### About this exercise
Leaving out every picture, output the records below exactly as they are.

━━━━━━━━

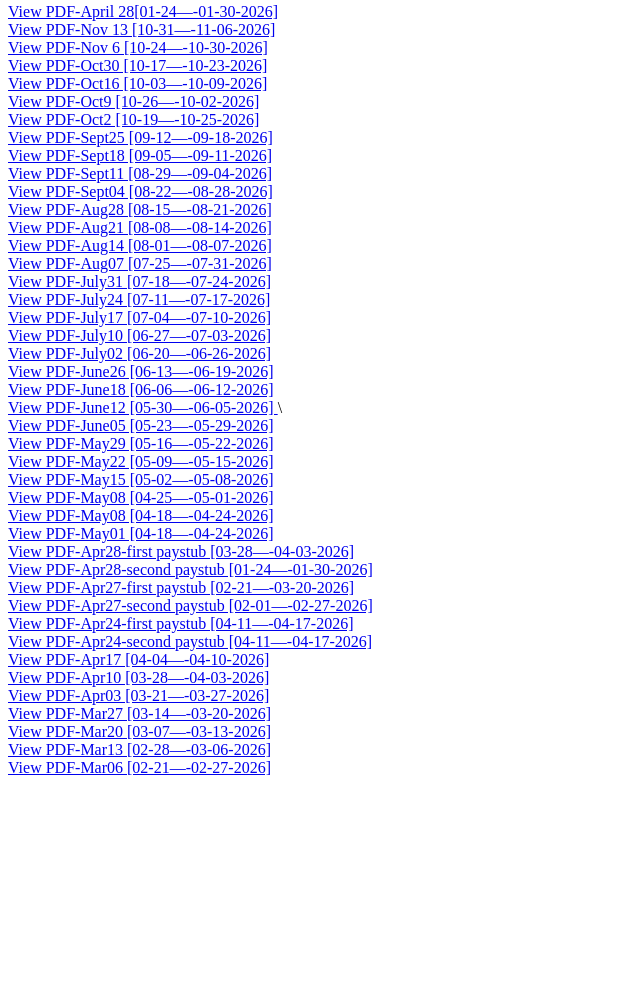
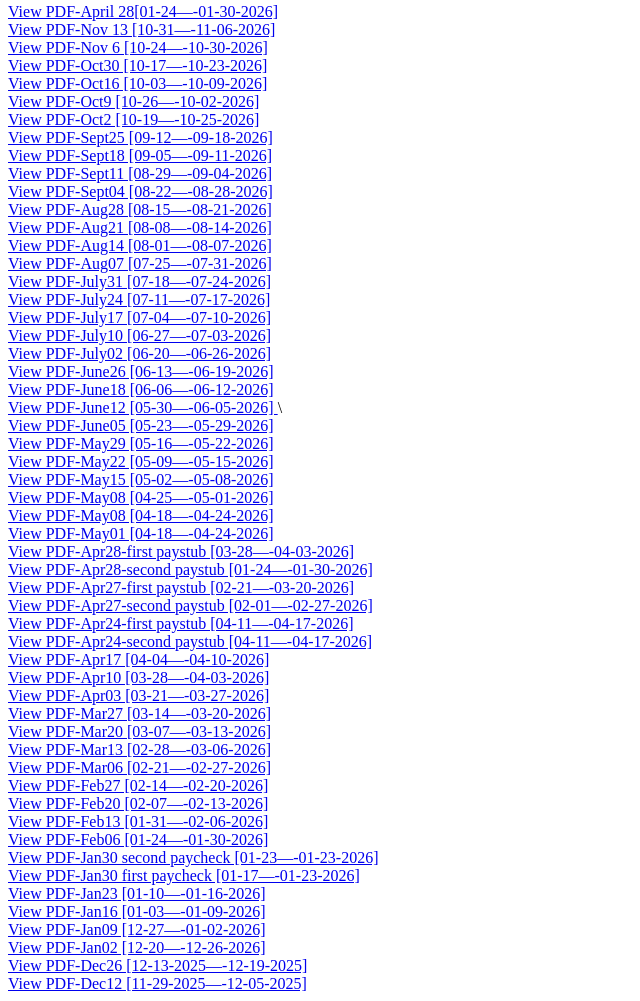
Before and after one commit to palacios0987/view-pdf, a plain HTML site: page index.html in a window 1280 px wide. Shown: the part 111-1112 px from the top of the page, without its empty margins (0-640 px from the left). Before the commit the page ends 896 px from the top, so only its background shows below. Drawn offline with Linux system fonts and the light colour scheme.

Commit message:
Update index.html

```diff
--- a/index.html
+++ b/index.html
@@ -266,5 +266,77 @@
      rel="noopener noreferrer">
      View PDF-Mar06 [02-21—-02-27-2026]
   </a>
+   </br>
+   <a href="assets/pdfs/Feb27-OnlinePayStub_NYC-515369_Voucher_318036.pdf"
+     target="_blank"
+     rel="noopener noreferrer">
+     View PDF-Feb27 [02-14—-02-20-2026]
+  </a>
+  </br>
+   <a href="assets/pdfs/Feb20-OnlinePayStub_NYC-515369_Voucher_315872.pdf"
+     target="_blank"
+     rel="noopener noreferrer">
+     View PDF-Feb20 [02-07—-02-13-2026]
+  </a>
+  </br>
+   <a href="assets/pdfs/Feb13-OnlinePayStub_NYC-515369_Voucher_313791.pdf"
+     target="_blank"
+     rel="noopener noreferrer">
+     View PDF-Feb13 [01-31—-02-06-2026]
+  </a>
+  </br>
+   <a href="assets/pdfs/Feb06-OnlinePayStub_NYC-515369_Voucher_311615.pdf"
+     target="_blank"
+     rel="noopener noreferrer">
+     View PDF-Feb06 [01-24—-01-30-2026]
+  </a>
+   </br>
+   <a href="assets/pdfs/Jan30_2-OnlinePayStub_NYC-515369_Voucher_309918.pdf"
+     target="_blank"
+     rel="noopener noreferrer">
+     View PDF-Jan30 second paycheck [01-23—-01-23-2026]
+  </a>
+   </br>
+   <a href="assets/pdfs/Jan30_1-OnlinePayStub_NYC-515369_Voucher_308437.pdf"
+     target="_blank"
+     rel="noopener noreferrer">
+     View PDF-Jan30 first paycheck [01-17—-01-23-2026]
+  </a>
+     </br>
+   <a href="assets/pdfs/Jan23-OnlinePayStub_NYC-515369_Voucher_305583.pdf"
+     target="_blank"
+     rel="noopener noreferrer">
+     View PDF-Jan23 [01-10—-01-16-2026]
+  </a>
+     </br>
+   <a href="assets/pdfs/Jan16-OnlinePayStub_NYC-515369_Voucher_303397.pdf"
+     target="_blank"
+     rel="noopener noreferrer">
+     View PDF-Jan16 [01-03—-01-09-2026]
+  </a>
+      </br>
+   <a href="assets/pdfs/Jan09-OnlinePayStub_NYC-515369_Voucher_301237.pdf"
+     target="_blank"
+     rel="noopener noreferrer">
+     View PDF-Jan09 [12-27—-01-02-2026]
+  </a>
+    </br>
+   <a href="assets/pdfs/Jan02-OnlinePayStub_NYC-515369_Voucher_299130.pdf"
+     target="_blank"
+     rel="noopener noreferrer">
+     View PDF-Jan02 [12-20—-12-26-2026]
+  </a>
+   </br>
+   <a href="assets/pdfs/Dec26-OnlinePayStub_NYC-515369_Voucher_296910.pdf"
+     target="_blank"
+     rel="noopener noreferrer">
+     View PDF-Dec26 [12-13-2025—-12-19-2025]
+  </a>
+  </br>
+   <a href="assets/pdfs/Dec12-OnlinePayStub_NYC-515369_Voucher_292404.pdf"
+     target="_blank"
+     rel="noopener noreferrer">
+     View PDF-Dec12 [11-29-2025—-12-05-2025]
+  </a>
 </body>
 </html>
```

━━━━━━━━

### Result for this task
Before and after one commit to palacios0987/view-pdf, a plain HTML site: page index.html in a window 1280 px wide. Shown: the part 111-1112 px from the top of the page, without its empty margins (0-640 px from the left). Before the commit the page ends 896 px from the top, so only its background shows below. Drawn offline with Linux system fonts and the light colour scheme.

Commit message:
Update index.html

```diff
--- a/index.html
+++ b/index.html
@@ -266,5 +266,77 @@
      rel="noopener noreferrer">
      View PDF-Mar06 [02-21—-02-27-2026]
   </a>
+   </br>
+   <a href="assets/pdfs/Feb27-OnlinePayStub_NYC-515369_Voucher_318036.pdf"
+     target="_blank"
+     rel="noopener noreferrer">
+     View PDF-Feb27 [02-14—-02-20-2026]
+  </a>
+  </br>
+   <a href="assets/pdfs/Feb20-OnlinePayStub_NYC-515369_Voucher_315872.pdf"
+     target="_blank"
+     rel="noopener noreferrer">
+     View PDF-Feb20 [02-07—-02-13-2026]
+  </a>
+  </br>
+   <a href="assets/pdfs/Feb13-OnlinePayStub_NYC-515369_Voucher_313791.pdf"
+     target="_blank"
+     rel="noopener noreferrer">
+     View PDF-Feb13 [01-31—-02-06-2026]
+  </a>
+  </br>
+   <a href="assets/pdfs/Feb06-OnlinePayStub_NYC-515369_Voucher_311615.pdf"
+     target="_blank"
+     rel="noopener noreferrer">
+     View PDF-Feb06 [01-24—-01-30-2026]
+  </a>
+   </br>
+   <a href="assets/pdfs/Jan30_2-OnlinePayStub_NYC-515369_Voucher_309918.pdf"
+     target="_blank"
+     rel="noopener noreferrer">
+     View PDF-Jan30 second paycheck [01-23—-01-23-2026]
+  </a>
+   </br>
+   <a href="assets/pdfs/Jan30_1-OnlinePayStub_NYC-515369_Voucher_308437.pdf"
+     target="_blank"
+     rel="noopener noreferrer">
+     View PDF-Jan30 first paycheck [01-17—-01-23-2026]
+  </a>
+     </br>
+   <a href="assets/pdfs/Jan23-OnlinePayStub_NYC-515369_Voucher_305583.pdf"
+     target="_blank"
+     rel="noopener noreferrer">
+     View PDF-Jan23 [01-10—-01-16-2026]
+  </a>
+     </br>
+   <a href="assets/pdfs/Jan16-OnlinePayStub_NYC-515369_Voucher_303397.pdf"
+     target="_blank"
+     rel="noopener noreferrer">
+     View PDF-Jan16 [01-03—-01-09-2026]
+  </a>
+      </br>
+   <a href="assets/pdfs/Jan09-OnlinePayStub_NYC-515369_Voucher_301237.pdf"
+     target="_blank"
+     rel="noopener noreferrer">
+     View PDF-Jan09 [12-27—-01-02-2026]
+  </a>
+    </br>
+   <a href="assets/pdfs/Jan02-OnlinePayStub_NYC-515369_Voucher_299130.pdf"
+     target="_blank"
+     rel="noopener noreferrer">
+     View PDF-Jan02 [12-20—-12-26-2026]
+  </a>
+   </br>
+   <a href="assets/pdfs/Dec26-OnlinePayStub_NYC-515369_Voucher_296910.pdf"
+     target="_blank"
+     rel="noopener noreferrer">
+     View PDF-Dec26 [12-13-2025—-12-19-2025]
+  </a>
+  </br>
+   <a href="assets/pdfs/Dec12-OnlinePayStub_NYC-515369_Voucher_292404.pdf"
+     target="_blank"
+     rel="noopener noreferrer">
+     View PDF-Dec12 [11-29-2025—-12-05-2025]
+  </a>
 </body>
 </html>
```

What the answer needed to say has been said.